- **Extracted data entries**

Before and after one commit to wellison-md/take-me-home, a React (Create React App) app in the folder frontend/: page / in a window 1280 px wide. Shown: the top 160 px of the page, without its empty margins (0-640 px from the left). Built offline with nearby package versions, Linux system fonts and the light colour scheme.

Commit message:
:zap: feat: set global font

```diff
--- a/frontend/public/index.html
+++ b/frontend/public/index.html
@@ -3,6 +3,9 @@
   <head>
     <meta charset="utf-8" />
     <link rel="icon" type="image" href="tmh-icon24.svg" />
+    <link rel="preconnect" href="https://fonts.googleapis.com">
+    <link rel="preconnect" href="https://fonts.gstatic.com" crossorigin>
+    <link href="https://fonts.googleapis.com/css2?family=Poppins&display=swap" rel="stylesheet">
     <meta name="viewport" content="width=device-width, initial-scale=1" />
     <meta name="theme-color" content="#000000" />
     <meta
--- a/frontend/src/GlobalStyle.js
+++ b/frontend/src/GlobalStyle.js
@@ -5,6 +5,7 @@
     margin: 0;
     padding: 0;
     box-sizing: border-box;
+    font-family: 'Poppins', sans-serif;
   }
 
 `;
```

- **BRIEF**
Retype the records in full. Keep every line identical to the original.

- **SOLVED EXERCISE**
Before and after one commit to wellison-md/take-me-home, a React (Create React App) app in the folder frontend/: page / in a window 1280 px wide. Shown: the top 160 px of the page, without its empty margins (0-640 px from the left). Built offline with nearby package versions, Linux system fonts and the light colour scheme.

Commit message:
:zap: feat: set global font

```diff
--- a/frontend/public/index.html
+++ b/frontend/public/index.html
@@ -3,6 +3,9 @@
   <head>
     <meta charset="utf-8" />
     <link rel="icon" type="image" href="tmh-icon24.svg" />
+    <link rel="preconnect" href="https://fonts.googleapis.com">
+    <link rel="preconnect" href="https://fonts.gstatic.com" crossorigin>
+    <link href="https://fonts.googleapis.com/css2?family=Poppins&display=swap" rel="stylesheet">
     <meta name="viewport" content="width=device-width, initial-scale=1" />
     <meta name="theme-color" content="#000000" />
     <meta
--- a/frontend/src/GlobalStyle.js
+++ b/frontend/src/GlobalStyle.js
@@ -5,6 +5,7 @@
     margin: 0;
     padding: 0;
     box-sizing: border-box;
+    font-family: 'Poppins', sans-serif;
   }
 
 `;
```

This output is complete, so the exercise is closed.